By Chelsea Jandreau, Nature Educator

If I were to focus solely on temperature and weather, it would seem that summer has jumped the line and cut spring a little short. It is just plain hot outside and, as of the beginning of June, I am still waiting on rain, even though it seems to have no plans of appearing anytime soon. I am not a lover of these high temperatures, but I do have to concede that I made the choice to work outside for a significant chunk of spring and summer, and I begrudgingly will adapt.  

There are plenty of people that live for a hot summer day and there are people who are thrilled when temperatures dip below freezing. The same is true with the plants and animals around the world. The large diversity of habitats found on the planet mean that the adaptations found in organisms are just as varied. 

Even in an area where you feel a sense of familiarity, there is often an incredible amount of biodiversity and differences in adaptations that go unnoticed. Sometimes, there are big, obvious differences, like those between a Bald Eagle and a hummingbird, but other subjects require you to really get to know the organisms around you. It takes time and intention to take note of those differences. 

With the current warm temperatures, the invertebrates (bugs, insects, spiders, and other assorted creepy crawlies) are making an appearance in increasing types and abundance. If we are mentioning diversity within organisms, invertebrates are a good place to start. 

The constant stream of students at ACNC for spring field trips has made me far more attuned to the presence of insects, especially ants, than I would be on my own. On a warm day, it is hard to take more than three steps without seeing an ant on the ground or climbing up a tree. With students, we watch them carry dirt around as they clear the entrance to a hole in a three-foot wide anthill or carry food as they navigate the blades of grass. There are thousands of kinds of ants in the world and as the students and I find differences in the ones we find in our short exploration at Audubon, I wonder how many we have in this area alone.

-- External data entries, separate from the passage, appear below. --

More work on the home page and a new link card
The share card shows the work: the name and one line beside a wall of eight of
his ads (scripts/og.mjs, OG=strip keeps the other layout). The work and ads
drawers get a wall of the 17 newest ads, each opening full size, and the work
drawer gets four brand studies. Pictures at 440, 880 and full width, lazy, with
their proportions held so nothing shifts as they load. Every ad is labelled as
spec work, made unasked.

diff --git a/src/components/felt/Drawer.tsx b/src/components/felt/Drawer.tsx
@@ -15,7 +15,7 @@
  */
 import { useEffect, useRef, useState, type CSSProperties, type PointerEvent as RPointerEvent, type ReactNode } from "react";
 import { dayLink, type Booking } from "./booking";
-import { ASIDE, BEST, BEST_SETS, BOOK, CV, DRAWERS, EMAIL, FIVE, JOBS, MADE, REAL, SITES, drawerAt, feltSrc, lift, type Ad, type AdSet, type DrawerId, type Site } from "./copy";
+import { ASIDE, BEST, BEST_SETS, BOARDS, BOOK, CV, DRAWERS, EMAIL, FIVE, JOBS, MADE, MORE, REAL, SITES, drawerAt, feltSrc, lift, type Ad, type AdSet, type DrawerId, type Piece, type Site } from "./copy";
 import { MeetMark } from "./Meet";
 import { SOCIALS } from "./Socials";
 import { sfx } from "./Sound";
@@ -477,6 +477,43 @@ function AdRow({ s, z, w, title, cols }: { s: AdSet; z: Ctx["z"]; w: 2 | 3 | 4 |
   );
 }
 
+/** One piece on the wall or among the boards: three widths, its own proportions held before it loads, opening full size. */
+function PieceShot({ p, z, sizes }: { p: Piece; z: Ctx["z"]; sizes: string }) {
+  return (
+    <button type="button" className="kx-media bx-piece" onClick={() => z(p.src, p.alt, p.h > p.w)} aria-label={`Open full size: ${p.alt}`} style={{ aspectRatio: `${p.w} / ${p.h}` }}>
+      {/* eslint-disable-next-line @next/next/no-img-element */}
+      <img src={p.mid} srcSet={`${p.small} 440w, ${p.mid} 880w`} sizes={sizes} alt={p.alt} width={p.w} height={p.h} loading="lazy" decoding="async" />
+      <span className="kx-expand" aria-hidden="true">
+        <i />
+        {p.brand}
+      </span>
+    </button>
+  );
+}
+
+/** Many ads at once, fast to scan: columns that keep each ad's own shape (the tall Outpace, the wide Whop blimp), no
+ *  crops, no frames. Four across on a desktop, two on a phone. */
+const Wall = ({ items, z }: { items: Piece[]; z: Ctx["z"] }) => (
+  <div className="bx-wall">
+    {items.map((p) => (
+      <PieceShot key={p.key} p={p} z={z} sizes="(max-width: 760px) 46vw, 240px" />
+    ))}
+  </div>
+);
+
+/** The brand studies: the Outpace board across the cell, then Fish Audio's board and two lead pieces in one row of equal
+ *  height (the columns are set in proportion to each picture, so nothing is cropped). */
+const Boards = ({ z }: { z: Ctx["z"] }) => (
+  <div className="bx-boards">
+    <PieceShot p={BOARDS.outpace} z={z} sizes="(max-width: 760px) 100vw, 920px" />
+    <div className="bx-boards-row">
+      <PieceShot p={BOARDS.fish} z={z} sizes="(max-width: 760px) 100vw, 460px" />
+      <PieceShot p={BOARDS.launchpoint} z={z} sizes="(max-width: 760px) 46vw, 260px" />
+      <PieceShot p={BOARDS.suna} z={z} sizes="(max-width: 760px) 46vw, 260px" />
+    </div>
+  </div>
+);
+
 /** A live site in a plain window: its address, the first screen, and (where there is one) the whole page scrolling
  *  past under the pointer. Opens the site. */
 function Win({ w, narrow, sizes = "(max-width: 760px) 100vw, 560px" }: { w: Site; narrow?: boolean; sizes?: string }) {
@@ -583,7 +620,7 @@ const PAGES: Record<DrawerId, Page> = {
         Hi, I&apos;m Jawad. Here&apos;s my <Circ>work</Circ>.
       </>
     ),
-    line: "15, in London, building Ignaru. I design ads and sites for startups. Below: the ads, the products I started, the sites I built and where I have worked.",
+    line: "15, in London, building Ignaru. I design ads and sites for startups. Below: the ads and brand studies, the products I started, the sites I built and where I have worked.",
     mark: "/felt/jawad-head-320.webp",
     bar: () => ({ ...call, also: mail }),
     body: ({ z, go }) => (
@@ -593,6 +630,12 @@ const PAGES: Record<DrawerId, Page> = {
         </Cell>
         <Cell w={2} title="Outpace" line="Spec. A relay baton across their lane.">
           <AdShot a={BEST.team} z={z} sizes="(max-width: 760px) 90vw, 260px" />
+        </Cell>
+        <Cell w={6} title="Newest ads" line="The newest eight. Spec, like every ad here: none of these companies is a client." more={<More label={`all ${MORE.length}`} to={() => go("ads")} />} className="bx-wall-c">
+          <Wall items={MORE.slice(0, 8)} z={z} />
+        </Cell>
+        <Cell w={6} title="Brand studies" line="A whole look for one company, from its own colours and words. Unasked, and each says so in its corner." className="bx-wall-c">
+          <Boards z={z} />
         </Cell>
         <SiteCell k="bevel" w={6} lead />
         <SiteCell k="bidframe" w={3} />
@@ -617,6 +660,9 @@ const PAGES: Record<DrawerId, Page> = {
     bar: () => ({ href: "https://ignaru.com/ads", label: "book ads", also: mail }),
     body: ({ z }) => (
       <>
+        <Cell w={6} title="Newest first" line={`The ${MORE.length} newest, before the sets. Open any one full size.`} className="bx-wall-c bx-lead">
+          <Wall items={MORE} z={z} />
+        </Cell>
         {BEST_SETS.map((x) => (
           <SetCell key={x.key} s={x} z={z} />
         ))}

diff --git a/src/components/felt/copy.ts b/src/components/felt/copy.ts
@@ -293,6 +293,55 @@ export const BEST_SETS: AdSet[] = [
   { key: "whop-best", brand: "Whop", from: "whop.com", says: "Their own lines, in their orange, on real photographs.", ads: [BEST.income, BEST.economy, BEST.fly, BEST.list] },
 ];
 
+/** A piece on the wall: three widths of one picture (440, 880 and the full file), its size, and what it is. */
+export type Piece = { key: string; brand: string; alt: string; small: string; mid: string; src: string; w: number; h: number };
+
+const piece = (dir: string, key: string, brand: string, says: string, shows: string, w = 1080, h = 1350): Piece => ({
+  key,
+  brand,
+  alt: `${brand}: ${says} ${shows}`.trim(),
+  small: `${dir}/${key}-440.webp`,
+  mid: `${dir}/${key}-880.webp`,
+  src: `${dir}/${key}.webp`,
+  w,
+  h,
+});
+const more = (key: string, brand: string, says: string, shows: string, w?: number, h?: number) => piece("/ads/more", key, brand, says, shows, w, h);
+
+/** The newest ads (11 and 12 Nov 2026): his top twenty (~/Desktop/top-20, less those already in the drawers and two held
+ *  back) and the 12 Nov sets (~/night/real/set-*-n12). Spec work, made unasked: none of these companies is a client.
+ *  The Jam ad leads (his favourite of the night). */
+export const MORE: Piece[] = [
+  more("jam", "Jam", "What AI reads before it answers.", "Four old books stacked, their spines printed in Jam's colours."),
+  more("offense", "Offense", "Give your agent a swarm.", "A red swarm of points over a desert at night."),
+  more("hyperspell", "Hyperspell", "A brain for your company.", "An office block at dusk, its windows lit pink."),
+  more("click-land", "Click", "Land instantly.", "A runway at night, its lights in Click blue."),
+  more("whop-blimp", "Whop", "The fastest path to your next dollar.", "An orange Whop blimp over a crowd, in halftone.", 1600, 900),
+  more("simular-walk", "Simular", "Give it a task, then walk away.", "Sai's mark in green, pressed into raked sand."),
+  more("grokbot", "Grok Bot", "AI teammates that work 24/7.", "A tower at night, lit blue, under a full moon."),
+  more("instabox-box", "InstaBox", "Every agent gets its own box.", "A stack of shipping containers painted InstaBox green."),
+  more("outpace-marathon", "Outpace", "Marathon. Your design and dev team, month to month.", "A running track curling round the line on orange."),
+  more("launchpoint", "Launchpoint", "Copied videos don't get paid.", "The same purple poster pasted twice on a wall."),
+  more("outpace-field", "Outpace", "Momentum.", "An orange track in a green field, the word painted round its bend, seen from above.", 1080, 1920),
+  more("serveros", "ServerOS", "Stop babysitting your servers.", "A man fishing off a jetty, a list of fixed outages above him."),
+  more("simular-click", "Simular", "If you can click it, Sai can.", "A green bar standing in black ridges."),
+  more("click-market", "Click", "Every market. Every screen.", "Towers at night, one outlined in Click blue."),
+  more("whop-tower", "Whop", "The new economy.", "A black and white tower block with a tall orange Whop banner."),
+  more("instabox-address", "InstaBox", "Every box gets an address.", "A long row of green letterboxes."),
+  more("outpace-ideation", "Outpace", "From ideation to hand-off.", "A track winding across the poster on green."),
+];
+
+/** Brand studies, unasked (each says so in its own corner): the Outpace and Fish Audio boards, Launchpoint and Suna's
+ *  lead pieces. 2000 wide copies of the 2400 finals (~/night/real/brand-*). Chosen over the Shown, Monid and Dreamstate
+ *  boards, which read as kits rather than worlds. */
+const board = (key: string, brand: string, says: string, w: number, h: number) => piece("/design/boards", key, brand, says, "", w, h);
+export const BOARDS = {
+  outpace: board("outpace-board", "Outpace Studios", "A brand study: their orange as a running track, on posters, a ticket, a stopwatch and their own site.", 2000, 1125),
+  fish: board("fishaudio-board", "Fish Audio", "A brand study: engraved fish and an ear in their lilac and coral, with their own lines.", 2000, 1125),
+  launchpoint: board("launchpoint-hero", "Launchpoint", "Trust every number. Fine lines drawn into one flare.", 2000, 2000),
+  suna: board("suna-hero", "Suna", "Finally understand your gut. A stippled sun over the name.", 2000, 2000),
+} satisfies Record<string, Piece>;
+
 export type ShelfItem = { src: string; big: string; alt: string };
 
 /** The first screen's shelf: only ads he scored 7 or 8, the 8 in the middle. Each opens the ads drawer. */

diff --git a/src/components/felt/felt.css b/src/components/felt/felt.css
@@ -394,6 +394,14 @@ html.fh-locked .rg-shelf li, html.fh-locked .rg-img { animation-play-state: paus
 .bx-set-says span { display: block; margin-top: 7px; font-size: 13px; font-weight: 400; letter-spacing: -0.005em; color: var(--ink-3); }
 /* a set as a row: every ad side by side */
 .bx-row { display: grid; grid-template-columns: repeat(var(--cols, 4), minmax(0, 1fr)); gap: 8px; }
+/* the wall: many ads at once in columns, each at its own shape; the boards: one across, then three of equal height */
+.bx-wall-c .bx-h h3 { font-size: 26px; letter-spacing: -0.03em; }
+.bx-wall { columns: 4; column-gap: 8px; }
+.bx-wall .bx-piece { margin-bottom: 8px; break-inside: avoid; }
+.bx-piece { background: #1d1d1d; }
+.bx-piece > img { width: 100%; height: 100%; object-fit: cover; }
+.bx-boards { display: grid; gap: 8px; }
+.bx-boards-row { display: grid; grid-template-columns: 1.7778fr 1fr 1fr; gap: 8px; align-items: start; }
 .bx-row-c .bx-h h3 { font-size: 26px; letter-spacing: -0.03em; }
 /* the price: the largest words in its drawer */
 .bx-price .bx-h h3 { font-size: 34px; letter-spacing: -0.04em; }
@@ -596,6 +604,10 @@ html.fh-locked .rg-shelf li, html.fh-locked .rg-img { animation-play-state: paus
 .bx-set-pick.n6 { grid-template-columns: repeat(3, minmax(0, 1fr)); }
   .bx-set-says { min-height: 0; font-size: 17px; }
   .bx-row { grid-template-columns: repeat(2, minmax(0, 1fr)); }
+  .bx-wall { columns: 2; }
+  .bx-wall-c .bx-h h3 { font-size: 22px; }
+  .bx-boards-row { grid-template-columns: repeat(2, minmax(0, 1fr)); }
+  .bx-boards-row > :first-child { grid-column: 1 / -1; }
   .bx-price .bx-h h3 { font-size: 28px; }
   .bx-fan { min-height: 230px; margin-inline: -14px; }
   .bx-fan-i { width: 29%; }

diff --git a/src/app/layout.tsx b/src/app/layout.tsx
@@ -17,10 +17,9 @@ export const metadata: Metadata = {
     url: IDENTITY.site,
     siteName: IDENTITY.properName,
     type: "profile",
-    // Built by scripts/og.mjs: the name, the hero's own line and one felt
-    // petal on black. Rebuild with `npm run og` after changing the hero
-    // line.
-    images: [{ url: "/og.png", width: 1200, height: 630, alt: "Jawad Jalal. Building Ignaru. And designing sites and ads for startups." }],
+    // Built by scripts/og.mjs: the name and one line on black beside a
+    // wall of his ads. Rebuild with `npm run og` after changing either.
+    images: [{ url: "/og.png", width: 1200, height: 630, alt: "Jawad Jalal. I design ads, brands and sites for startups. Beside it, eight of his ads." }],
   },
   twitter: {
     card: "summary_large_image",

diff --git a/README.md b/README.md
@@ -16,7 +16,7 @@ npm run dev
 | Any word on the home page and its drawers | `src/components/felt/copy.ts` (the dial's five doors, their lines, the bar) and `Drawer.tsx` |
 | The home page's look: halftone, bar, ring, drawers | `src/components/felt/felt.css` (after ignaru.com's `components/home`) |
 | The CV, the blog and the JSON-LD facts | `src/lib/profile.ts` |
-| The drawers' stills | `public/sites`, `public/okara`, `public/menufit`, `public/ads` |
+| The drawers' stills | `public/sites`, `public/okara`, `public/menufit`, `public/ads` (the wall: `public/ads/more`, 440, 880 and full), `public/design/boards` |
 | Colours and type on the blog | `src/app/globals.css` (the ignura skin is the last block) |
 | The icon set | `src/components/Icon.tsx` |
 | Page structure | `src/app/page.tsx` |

Ant tending aphids, by Jeff Tome

If we look around a little more, ants are not the only invertebrates making an appearance. Over the last couple of weeks, dragonflies, damselflies, and butterflies have emerged and are flying over ponds and fields. Within each of those groups, there is a massive variety of species in all kinds of shapes, sizes and colors.

I spent this past weekend in Allegany State Park at Allegany Nature Pilgrimage, an annual event filled with programming about a wide range of nature and outdoor topics. I didn’t set out with this plan, but for me and those I was with, it pretty quickly became a weekend devoted to the diversity of plants.

In the most basic terms, I spent a lot of time staring intently at leaves. More specifically, I looked at ferns to determine how many times the leaflets were segmented and felt stems to figure out whether or not they were triangular. I learned how to look at a ligule, which exists as the junction of a leaf and a stem, as one part of determining the difference between a grass and a sedge, which honestly is another grass-like plant, so you can imagine my initial confusion when differentiating the two. It took me a couple tries, but I did figure out the differences eventually.

This being said, you don’t have to actually learn everything about nature to care about biodiversity, as long as you understand that it is important. It is up to each individual to figure out how deep they want to go into any area, and it is pretty much impossible to know everything about every plant, animal, fungi, or any other category of organism out there. There are people who take the deep dive in amphibians, botany, or rocks, and while the amateurs, experts and everyone in between have different interests, the things they continue to seek knowledge about are eventually interconnected. 

Biodiversity in nature helps maintain healthy and resilient ecosystems and preserves native species. It encompasses every natural thing, from well-known animals such as bears and deer to the fungi and bacteria in the soil. However, sometimes the little things get lost, and in both nature and the people utilizing nature, diversity can be found by taking a closer look at the details. The little differences allow a multitude of niches to be filled and make up a foundation for the larger community to thrive. Learning more about what exists both in our backyard and outside of it helps to remind us how intricately connected the pieces of nature can be and how those differences have the potential to benefit everyone.

Audubon Community Nature Center builds and nurtures connections between people and nature. ACNC is located just east of Route 62 between Warren and Jamestown. The trails are open from dawn to dusk and birds of prey can be viewed anytime the trails are open. The Nature Center is open from 10 a.m. until 4:30 p.m. daily except Sunday when it opens at 1 p.m. More information can be found online at or by calling (716) 569-2345.